Task instructions:
The data must be given again in full, with no line altered.
── Dataset excerpts
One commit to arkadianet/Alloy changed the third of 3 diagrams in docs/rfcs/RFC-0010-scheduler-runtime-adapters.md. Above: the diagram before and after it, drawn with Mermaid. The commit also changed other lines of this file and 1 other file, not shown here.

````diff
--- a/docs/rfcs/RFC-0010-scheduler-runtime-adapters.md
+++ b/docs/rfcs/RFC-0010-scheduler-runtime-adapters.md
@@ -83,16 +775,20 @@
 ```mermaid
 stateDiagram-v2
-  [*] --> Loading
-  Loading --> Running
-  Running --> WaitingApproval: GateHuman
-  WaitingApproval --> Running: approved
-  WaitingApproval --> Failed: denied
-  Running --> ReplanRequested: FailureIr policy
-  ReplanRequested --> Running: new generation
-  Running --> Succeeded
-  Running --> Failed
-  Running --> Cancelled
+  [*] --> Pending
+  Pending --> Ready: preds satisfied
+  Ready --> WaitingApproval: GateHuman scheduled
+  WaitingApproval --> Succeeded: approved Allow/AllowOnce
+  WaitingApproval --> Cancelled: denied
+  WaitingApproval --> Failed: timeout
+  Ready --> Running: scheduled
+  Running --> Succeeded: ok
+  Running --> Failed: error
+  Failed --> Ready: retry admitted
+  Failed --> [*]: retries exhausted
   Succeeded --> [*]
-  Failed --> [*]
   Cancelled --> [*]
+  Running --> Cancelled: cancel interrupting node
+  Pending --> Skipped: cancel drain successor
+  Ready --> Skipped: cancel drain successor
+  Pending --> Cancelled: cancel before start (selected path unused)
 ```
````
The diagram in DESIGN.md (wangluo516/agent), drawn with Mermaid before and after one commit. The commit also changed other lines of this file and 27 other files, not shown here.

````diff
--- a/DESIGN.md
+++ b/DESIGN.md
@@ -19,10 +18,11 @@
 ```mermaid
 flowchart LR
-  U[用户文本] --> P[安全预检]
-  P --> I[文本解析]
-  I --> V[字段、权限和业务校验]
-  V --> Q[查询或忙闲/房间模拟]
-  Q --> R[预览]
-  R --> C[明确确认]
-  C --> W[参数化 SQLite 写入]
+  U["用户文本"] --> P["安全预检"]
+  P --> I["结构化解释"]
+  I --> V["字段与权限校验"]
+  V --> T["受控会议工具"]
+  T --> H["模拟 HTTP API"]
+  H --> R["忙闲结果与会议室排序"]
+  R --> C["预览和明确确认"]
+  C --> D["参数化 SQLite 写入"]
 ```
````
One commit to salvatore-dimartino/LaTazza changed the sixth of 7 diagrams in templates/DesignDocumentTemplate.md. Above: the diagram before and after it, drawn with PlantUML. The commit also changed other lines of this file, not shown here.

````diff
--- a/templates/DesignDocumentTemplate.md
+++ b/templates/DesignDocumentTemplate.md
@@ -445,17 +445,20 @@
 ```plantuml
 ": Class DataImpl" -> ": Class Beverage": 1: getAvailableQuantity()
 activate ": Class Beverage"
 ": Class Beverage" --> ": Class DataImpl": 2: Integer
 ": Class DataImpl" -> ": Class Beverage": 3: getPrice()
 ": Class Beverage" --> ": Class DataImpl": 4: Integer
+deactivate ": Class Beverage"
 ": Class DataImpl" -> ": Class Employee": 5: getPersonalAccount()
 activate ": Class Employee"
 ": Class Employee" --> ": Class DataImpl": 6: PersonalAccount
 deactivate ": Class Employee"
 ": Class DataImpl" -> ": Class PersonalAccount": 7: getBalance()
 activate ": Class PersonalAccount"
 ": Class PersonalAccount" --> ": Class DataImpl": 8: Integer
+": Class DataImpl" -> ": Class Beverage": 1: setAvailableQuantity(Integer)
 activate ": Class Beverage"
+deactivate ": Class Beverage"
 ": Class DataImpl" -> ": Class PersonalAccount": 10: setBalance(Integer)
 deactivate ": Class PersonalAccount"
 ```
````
────
Expected output:
One commit to arkadianet/Alloy changed the third of 3 diagrams in docs/rfcs/RFC-0010-scheduler-runtime-adapters.md. Above: the diagram before and after it, drawn with Mermaid. The commit also changed other lines of this file and 1 other file, not shown here.

````diff
--- a/docs/rfcs/RFC-0010-scheduler-runtime-adapters.md
+++ b/docs/rfcs/RFC-0010-scheduler-runtime-adapters.md
@@ -83,16 +775,20 @@
 ```mermaid
 stateDiagram-v2
-  [*] --> Loading
-  Loading --> Running
-  Running --> WaitingApproval: GateHuman
-  WaitingApproval --> Running: approved
-  WaitingApproval --> Failed: denied
-  Running --> ReplanRequested: FailureIr policy
-  ReplanRequested --> Running: new generation
-  Running --> Succeeded
-  Running --> Failed
-  Running --> Cancelled
+  [*] --> Pending
+  Pending --> Ready: preds satisfied
+  Ready --> WaitingApproval: GateHuman scheduled
+  WaitingApproval --> Succeeded: approved Allow/AllowOnce
+  WaitingApproval --> Cancelled: denied
+  WaitingApproval --> Failed: timeout
+  Ready --> Running: scheduled
+  Running --> Succeeded: ok
+  Running --> Failed: error
+  Failed --> Ready: retry admitted
+  Failed --> [*]: retries exhausted
   Succeeded --> [*]
-  Failed --> [*]
   Cancelled --> [*]
+  Running --> Cancelled: cancel interrupting node
+  Pending --> Skipped: cancel drain successor
+  Ready --> Skipped: cancel drain successor
+  Pending --> Cancelled: cancel before start (selected path unused)
 ```
````
The diagram in DESIGN.md (wangluo516/agent), drawn with Mermaid before and after one commit. The commit also changed other lines of this file and 27 other files, not shown here.

````diff
--- a/DESIGN.md
+++ b/DESIGN.md
@@ -19,10 +18,11 @@
 ```mermaid
 flowchart LR
-  U[用户文本] --> P[安全预检]
-  P --> I[文本解析]
-  I --> V[字段、权限和业务校验]
-  V --> Q[查询或忙闲/房间模拟]
-  Q --> R[预览]
-  R --> C[明确确认]
-  C --> W[参数化 SQLite 写入]
+  U["用户文本"] --> P["安全预检"]
+  P --> I["结构化解释"]
+  I --> V["字段与权限校验"]
+  V --> T["受控会议工具"]
+  T --> H["模拟 HTTP API"]
+  H --> R["忙闲结果与会议室排序"]
+  R --> C["预览和明确确认"]
+  C --> D["参数化 SQLite 写入"]
 ```
````
One commit to salvatore-dimartino/LaTazza changed the sixth of 7 diagrams in templates/DesignDocumentTemplate.md. Above: the diagram before and after it, drawn with PlantUML. The commit also changed other lines of this file, not shown here.

````diff
--- a/templates/DesignDocumentTemplate.md
+++ b/templates/DesignDocumentTemplate.md
@@ -445,17 +445,20 @@
 ```plantuml
 ": Class DataImpl" -> ": Class Beverage": 1: getAvailableQuantity()
 activate ": Class Beverage"
 ": Class Beverage" --> ": Class DataImpl": 2: Integer
 ": Class DataImpl" -> ": Class Beverage": 3: getPrice()
 ": Class Beverage" --> ": Class DataImpl": 4: Integer
+deactivate ": Class Beverage"
 ": Class DataImpl" -> ": Class Employee": 5: getPersonalAccount()
 activate ": Class Employee"
 ": Class Employee" --> ": Class DataImpl": 6: PersonalAccount
 deactivate ": Class Employee"
 ": Class DataImpl" -> ": Class PersonalAccount": 7: getBalance()
 activate ": Class PersonalAccount"
 ": Class PersonalAccount" --> ": Class DataImpl": 8: Integer
+": Class DataImpl" -> ": Class Beverage": 1: setAvailableQuantity(Integer)
 activate ": Class Beverage"
+deactivate ": Class Beverage"
 ": Class DataImpl" -> ": Class PersonalAccount": 10: setBalance(Integer)
 deactivate ": Class PersonalAccount"
 ```
````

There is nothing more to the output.